Strong presentations by Jennifer Vo Le, Nollette, Tomlinson and especially John Pendergast as the Announcer / “Name Withheld On Advice of Council” are commendable, if somewhat over the top from time to time.
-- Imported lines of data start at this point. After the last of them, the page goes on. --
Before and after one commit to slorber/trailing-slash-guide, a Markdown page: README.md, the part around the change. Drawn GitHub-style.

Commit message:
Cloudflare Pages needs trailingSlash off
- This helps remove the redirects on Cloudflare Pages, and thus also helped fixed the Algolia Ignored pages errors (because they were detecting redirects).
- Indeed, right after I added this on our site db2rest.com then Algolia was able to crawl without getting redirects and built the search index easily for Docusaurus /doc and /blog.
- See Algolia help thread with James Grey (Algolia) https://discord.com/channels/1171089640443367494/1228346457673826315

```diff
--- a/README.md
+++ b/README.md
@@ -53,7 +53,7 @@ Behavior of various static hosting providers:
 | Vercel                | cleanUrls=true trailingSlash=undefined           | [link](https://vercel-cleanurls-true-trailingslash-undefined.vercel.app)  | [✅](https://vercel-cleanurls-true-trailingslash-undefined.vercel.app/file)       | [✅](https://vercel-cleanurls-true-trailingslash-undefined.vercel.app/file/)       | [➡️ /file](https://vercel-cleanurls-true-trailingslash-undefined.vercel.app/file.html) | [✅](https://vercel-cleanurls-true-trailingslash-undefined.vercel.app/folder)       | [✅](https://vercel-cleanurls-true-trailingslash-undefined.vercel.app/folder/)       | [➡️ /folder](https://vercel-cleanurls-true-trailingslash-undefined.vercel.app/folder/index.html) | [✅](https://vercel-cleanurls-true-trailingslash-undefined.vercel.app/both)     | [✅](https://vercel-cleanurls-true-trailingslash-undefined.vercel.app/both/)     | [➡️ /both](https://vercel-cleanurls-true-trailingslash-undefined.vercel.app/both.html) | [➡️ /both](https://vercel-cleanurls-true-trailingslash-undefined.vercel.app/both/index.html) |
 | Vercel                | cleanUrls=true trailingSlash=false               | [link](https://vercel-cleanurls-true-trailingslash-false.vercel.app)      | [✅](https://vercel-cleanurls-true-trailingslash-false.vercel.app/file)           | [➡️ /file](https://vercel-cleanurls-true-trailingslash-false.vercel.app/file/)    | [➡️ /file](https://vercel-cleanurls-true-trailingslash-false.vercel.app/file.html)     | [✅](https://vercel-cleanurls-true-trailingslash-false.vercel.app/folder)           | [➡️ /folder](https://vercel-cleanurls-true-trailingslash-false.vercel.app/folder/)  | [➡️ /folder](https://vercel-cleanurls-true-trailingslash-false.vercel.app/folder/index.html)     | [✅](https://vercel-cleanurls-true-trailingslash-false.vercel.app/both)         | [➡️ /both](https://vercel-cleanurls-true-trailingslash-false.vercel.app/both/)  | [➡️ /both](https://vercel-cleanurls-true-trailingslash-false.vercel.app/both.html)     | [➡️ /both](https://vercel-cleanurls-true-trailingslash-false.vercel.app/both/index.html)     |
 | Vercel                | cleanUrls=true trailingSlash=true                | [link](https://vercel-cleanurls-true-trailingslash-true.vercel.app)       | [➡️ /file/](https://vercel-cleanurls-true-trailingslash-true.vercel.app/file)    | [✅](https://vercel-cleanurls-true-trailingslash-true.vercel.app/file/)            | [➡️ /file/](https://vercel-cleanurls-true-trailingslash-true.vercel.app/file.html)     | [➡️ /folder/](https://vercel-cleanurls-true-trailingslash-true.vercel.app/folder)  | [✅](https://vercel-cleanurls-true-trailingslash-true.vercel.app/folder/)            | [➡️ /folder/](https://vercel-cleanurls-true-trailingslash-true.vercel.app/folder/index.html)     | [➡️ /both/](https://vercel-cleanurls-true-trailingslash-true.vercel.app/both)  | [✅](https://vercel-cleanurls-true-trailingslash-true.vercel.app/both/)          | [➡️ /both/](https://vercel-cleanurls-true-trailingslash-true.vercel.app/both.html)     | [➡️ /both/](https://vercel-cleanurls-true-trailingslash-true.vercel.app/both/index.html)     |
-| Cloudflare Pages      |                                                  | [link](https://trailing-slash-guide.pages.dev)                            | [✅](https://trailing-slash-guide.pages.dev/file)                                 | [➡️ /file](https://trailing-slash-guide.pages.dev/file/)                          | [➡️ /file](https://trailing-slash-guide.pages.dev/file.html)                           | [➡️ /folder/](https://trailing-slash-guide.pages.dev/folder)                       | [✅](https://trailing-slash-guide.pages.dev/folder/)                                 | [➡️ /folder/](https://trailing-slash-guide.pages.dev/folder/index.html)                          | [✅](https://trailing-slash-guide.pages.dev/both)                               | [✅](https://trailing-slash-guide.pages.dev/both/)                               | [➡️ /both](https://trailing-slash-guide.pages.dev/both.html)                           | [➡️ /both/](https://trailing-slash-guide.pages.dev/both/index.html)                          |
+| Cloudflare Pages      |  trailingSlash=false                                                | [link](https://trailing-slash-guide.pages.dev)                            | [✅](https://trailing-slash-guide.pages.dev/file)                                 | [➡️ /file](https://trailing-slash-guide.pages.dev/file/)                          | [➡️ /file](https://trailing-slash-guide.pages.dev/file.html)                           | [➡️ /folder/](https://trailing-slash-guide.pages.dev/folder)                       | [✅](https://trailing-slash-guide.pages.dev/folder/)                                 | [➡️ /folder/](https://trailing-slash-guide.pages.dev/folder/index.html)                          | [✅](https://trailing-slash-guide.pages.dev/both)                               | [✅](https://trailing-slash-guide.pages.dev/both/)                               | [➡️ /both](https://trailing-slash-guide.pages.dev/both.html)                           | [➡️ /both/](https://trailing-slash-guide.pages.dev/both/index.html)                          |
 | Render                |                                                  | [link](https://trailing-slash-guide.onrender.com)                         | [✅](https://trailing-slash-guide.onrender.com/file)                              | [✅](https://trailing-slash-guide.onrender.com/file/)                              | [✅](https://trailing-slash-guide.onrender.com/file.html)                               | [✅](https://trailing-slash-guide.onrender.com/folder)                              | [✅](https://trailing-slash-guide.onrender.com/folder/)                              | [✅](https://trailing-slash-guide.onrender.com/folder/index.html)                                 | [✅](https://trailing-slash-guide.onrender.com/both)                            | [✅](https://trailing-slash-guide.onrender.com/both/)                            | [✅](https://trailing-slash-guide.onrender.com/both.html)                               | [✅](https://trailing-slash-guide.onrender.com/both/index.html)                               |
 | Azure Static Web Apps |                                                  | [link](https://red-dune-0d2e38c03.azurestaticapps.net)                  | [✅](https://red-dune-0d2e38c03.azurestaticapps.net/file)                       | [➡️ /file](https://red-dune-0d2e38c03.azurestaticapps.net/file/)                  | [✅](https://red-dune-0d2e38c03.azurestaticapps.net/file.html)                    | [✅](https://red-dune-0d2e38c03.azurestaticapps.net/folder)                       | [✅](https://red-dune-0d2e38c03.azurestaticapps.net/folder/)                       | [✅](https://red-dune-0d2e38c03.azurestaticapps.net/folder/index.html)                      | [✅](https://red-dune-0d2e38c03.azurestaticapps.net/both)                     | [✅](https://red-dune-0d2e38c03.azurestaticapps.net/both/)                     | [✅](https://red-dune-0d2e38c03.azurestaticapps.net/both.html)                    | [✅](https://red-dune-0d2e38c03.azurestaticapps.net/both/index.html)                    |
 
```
I loved the tete a tete between HDH and NWOAC: a dance of power with the reporter saying he has all he needs to write a story about the playwright and HDH smiling that he has enough of the reporter to write his play that includes him!  The reporter threatens to sue, thus.. his name is withheld on 'advice of counsel.'

Director Robert Zimmerman sets the stage efficiently with seven bentwood chairs and actors to fill them.  The play moves off and on through the Fourth Wall with pace taking a nose dive  when Alfanso Faustino has his turn as HDH’s father, HYH, and other characters including BD Wong.  Though Faustino’s characterizations are heart felt, the play grinds to a snail’s pace, making the rest of the cast struggle to move things up to speed again.

Yellow Face by Henry David Hwang
Beverly Hills Playhouse
254 S. Robertson Blvd.
Beverly Hills, CA 90212
Through September 26, 2018
Friday and Saturday at 8PM
Sundays at 2PM 
Tickets and information: